BM & IK: In respect to the delicacy of the topics that the women discuss and the intimate dimension of their confessions, which would be your process of creating an ‘optimal’ situation for your subjects to perform in front of the camera?
FÖ: I always try to be as invisible as I can when I am behind the camera by not ‘conducting’ my performers regarding how they should act and what they should express within the acting. This may well destroy the originality and intimacy of the performers themselves. Although there is invariably a point of departure or a main topic that I have to ensure is included yet I believe a degree of improvisation encourages the individual personalities and can contribute to unexpected results in the scripts! In “Women in Love” I just gave the main instructions and then ‘backed off’ during the performers’ conversation.
BM & IK: What would be, in your opinion, the power of video camera as a dispositive?
FÖ: The video camera presents the power of personal involvement alongside a distribution network dominated by corporations. It is a device which opens a window of opportunity: for story telling, documentation, commentary – in fact, whatever the owner of the video wishes. It enables them to create their own visual experiences.
It is not only an alternative ‘vehicle’ to analyse the relationship betwen real life and documentary representation but a way of possibly presenting the actualities of life through artistic practice. The artist handles and evaluates the reality through accumulated images or the ‘image encyclopaedia’ in their camera. The ambivalence of the video images offer themselves as a medium for a performative critique. In other words, for a practice which criticizes the logic of the medium during the process of using it.
I am always aware of these kind of limitations which can reflect the reality. However we must approach video art as a visual operation or video representation rather than the naked documentary where individualist attribution is excluded.
BM & IK: You work with various mediums such as painting, photography, installation and video. How do you approach the concept of consistency in art? Does an artist have to have a single manner/style in his artistic expression

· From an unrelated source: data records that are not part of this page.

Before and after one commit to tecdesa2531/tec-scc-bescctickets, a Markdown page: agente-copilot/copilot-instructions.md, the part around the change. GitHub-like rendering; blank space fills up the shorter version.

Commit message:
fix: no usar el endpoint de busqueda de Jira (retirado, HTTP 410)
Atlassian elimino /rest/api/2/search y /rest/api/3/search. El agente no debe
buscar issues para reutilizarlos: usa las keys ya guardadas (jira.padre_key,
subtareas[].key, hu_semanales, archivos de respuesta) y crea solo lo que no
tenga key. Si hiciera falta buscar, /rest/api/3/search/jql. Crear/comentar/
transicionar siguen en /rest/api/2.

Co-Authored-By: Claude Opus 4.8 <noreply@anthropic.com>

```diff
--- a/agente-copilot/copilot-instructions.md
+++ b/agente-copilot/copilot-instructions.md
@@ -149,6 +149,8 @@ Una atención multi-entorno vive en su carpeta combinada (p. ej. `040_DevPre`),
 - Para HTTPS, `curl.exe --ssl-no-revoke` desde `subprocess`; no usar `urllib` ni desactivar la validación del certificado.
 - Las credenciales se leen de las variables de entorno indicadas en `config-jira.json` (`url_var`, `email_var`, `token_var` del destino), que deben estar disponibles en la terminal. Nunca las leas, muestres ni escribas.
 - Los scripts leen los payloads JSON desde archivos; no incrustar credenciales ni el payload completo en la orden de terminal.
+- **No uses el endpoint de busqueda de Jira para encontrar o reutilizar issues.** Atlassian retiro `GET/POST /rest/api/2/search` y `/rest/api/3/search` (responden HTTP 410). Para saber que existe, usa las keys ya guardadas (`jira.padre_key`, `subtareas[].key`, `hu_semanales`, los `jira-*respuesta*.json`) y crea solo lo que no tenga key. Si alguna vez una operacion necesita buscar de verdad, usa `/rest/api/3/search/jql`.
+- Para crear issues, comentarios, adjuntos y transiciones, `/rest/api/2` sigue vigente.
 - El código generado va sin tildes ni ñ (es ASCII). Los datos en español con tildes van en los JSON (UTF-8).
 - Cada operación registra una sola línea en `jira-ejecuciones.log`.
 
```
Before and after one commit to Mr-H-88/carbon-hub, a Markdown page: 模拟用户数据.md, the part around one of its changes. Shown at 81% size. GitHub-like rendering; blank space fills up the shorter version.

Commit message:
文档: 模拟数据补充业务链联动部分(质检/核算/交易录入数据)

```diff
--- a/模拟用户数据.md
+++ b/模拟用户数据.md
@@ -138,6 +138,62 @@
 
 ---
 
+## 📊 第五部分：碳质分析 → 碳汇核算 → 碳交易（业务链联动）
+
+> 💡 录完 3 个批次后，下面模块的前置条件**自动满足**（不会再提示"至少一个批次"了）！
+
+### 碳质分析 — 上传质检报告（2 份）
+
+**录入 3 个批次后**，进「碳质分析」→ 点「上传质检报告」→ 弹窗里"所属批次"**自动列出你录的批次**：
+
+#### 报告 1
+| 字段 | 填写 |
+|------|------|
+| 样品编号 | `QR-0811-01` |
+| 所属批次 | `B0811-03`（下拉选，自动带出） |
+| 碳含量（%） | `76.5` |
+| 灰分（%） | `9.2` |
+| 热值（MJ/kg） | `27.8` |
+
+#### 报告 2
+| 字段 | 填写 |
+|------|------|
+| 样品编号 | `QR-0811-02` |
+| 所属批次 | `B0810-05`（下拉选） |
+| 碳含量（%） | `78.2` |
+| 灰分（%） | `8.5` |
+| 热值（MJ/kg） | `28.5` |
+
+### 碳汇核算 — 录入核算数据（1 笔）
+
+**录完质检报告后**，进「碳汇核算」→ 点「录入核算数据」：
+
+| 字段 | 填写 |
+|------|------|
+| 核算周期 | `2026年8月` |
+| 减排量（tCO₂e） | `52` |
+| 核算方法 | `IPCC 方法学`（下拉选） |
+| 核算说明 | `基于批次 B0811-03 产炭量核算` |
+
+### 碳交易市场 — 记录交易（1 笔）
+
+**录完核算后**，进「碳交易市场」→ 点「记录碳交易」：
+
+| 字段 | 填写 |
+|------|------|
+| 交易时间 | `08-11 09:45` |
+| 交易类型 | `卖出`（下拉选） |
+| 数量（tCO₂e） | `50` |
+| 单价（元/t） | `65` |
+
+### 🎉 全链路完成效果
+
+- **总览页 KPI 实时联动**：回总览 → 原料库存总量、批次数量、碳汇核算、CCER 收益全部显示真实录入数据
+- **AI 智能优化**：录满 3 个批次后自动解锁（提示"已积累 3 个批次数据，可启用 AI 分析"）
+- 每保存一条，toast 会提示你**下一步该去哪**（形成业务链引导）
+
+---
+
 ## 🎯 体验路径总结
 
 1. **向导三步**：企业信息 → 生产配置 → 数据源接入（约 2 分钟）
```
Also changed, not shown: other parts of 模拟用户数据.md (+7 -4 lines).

FÖ: A single theme, a single style, a language you can recognize at a glance in the crowd. These were and are consistently identified. Art criticism was and is based on this consistency. Of course, this may be possible but consistency is an artificial phenomenon imposed in terms of market value. The artist has nothing to do with what is happening inside themselves. The artist does not formulate himself to be consistent. What may be called a “style” is a collection of contradictions that span an artist’s entire life.
I chose to ‘get lost in the crowd’ from the beginning. I have always been asked about the relationship between my work on patterns and paper, my videos and photos. Now I have an answer that I am not alone in saying: “Because it pleases me!” There is nothing better than enjoying this freedom. This is my advice to young people, young artists: “Don’t get stuck in one style. Constantly create new turns, explore new avenues”.
Ferhat Özgür is a visual artist from Ankara, who lives in Istanbul. He had institutional solo shows in MoMA PS1 (2013), Marabouparken-Sweden (2013), and Michigan University Museum of Arts (2015), and took part in biennales such as Busan Biennale (2019), Berlin Biennale (2010), Istanbul Biennale (2007). His work has been shown in numerous international institutions including Centre George Pompidou-Paris, Haus der Kulturen der Welt-Berlin, Academy der Künste der Welt-Cologne, MUMOK-Vienna, Irish Museum of Modern Art-Dublin, Salzburg Modern Art Museum, Zabludowicz Foundation-London, etc.